== DATA EXTRACTS ==

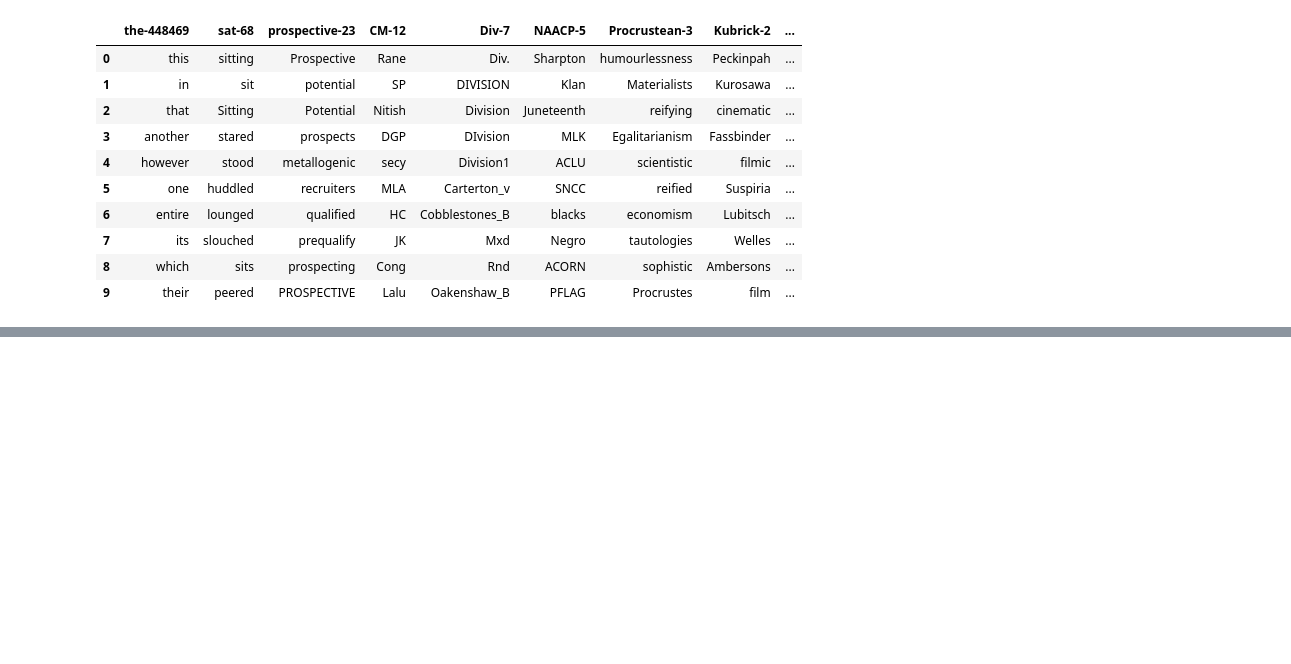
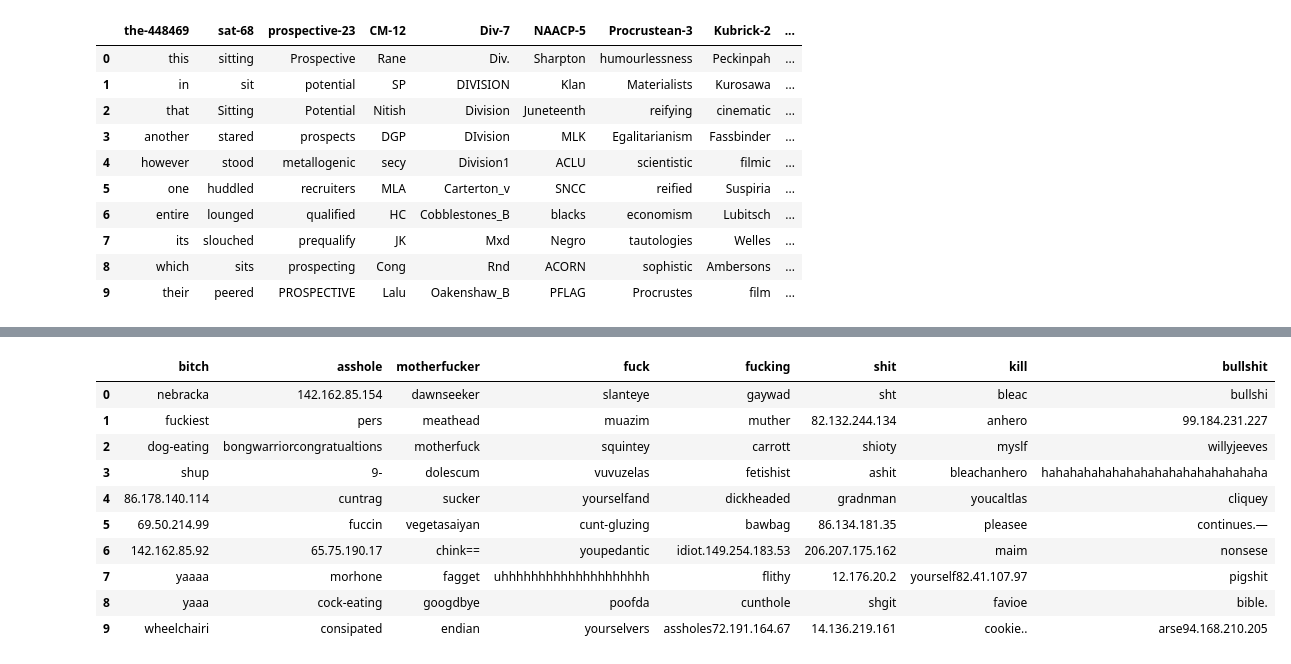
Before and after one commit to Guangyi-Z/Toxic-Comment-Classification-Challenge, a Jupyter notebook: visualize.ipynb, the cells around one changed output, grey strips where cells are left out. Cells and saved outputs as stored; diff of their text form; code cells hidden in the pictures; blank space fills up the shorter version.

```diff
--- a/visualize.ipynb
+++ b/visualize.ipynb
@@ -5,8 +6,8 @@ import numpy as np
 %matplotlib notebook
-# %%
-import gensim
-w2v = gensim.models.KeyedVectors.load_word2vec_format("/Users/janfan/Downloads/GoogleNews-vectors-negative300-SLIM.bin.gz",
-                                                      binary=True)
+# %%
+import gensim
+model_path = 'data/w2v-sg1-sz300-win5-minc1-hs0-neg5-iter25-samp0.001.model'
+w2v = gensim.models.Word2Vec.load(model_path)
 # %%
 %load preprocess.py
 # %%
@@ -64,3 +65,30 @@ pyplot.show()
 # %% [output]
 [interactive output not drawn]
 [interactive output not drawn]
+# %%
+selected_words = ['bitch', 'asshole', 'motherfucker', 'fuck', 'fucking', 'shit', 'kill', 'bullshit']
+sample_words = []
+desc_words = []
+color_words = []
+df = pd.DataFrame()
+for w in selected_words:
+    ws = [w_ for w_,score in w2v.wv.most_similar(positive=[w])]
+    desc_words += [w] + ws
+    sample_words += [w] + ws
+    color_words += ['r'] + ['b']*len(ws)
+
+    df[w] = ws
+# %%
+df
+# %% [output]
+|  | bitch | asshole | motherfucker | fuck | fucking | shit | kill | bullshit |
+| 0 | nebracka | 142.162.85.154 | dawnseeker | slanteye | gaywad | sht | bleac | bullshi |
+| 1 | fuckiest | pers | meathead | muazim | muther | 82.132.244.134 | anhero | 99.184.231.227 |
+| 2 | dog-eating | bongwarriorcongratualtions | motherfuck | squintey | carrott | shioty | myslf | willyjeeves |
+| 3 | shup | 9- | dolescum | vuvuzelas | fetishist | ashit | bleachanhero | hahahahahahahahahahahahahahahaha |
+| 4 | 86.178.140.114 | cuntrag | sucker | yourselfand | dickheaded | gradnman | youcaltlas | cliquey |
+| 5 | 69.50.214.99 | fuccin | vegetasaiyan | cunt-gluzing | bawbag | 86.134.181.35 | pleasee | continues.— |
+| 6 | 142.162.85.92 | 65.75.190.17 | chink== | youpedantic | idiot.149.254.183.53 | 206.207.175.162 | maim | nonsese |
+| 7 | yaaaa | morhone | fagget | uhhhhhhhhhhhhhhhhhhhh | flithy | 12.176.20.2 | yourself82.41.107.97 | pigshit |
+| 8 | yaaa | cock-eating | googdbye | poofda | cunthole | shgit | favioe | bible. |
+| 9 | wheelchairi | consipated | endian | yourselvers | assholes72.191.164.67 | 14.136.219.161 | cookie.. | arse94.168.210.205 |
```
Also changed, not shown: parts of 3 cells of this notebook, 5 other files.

== PROBLEM STATEMENT ==
Restate the records above word for word, without the pictures.

== EXPECTED ANSWER ==
Before and after one commit to Guangyi-Z/Toxic-Comment-Classification-Challenge, a Jupyter notebook: visualize.ipynb, the cells around one changed output, grey strips where cells are left out. Cells and saved outputs as stored; diff of their text form; code cells hidden in the pictures; blank space fills up the shorter version.

```diff
--- a/visualize.ipynb
+++ b/visualize.ipynb
@@ -5,8 +6,8 @@ import numpy as np
 %matplotlib notebook
-# %%
-import gensim
-w2v = gensim.models.KeyedVectors.load_word2vec_format("/Users/janfan/Downloads/GoogleNews-vectors-negative300-SLIM.bin.gz",
-                                                      binary=True)
+# %%
+import gensim
+model_path = 'data/w2v-sg1-sz300-win5-minc1-hs0-neg5-iter25-samp0.001.model'
+w2v = gensim.models.Word2Vec.load(model_path)
 # %%
 %load preprocess.py
 # %%
@@ -64,3 +65,30 @@ pyplot.show()
 # %% [output]
 [interactive output not drawn]
 [interactive output not drawn]
+# %%
+selected_words = ['bitch', 'asshole', 'motherfucker', 'fuck', 'fucking', 'shit', 'kill', 'bullshit']
+sample_words = []
+desc_words = []
+color_words = []
+df = pd.DataFrame()
+for w in selected_words:
+    ws = [w_ for w_,score in w2v.wv.most_similar(positive=[w])]
+    desc_words += [w] + ws
+    sample_words += [w] + ws
+    color_words += ['r'] + ['b']*len(ws)
+
+    df[w] = ws
+# %%
+df
+# %% [output]
+|  | bitch | asshole | motherfucker | fuck | fucking | shit | kill | bullshit |
+| 0 | nebracka | 142.162.85.154 | dawnseeker | slanteye | gaywad | sht | bleac | bullshi |
+| 1 | fuckiest | pers | meathead | muazim | muther | 82.132.244.134 | anhero | 99.184.231.227 |
+| 2 | dog-eating | bongwarriorcongratualtions | motherfuck | squintey | carrott | shioty | myslf | willyjeeves |
+| 3 | shup | 9- | dolescum | vuvuzelas | fetishist | ashit | bleachanhero | hahahahahahahahahahahahahahahaha |
+| 4 | 86.178.140.114 | cuntrag | sucker | yourselfand | dickheaded | gradnman | youcaltlas | cliquey |
+| 5 | 69.50.214.99 | fuccin | vegetasaiyan | cunt-gluzing | bawbag | 86.134.181.35 | pleasee | continues.— |
+| 6 | 142.162.85.92 | 65.75.190.17 | chink== | youpedantic | idiot.149.254.183.53 | 206.207.175.162 | maim | nonsese |
+| 7 | yaaaa | morhone | fagget | uhhhhhhhhhhhhhhhhhhhh | flithy | 12.176.20.2 | yourself82.41.107.97 | pigshit |
+| 8 | yaaa | cock-eating | googdbye | poofda | cunthole | shgit | favioe | bible. |
+| 9 | wheelchairi | consipated | endian | yourselvers | assholes72.191.164.67 | 14.136.219.161 | cookie.. | arse94.168.210.205 |
```
Also changed, not shown: parts of 3 cells of this notebook, 5 other files.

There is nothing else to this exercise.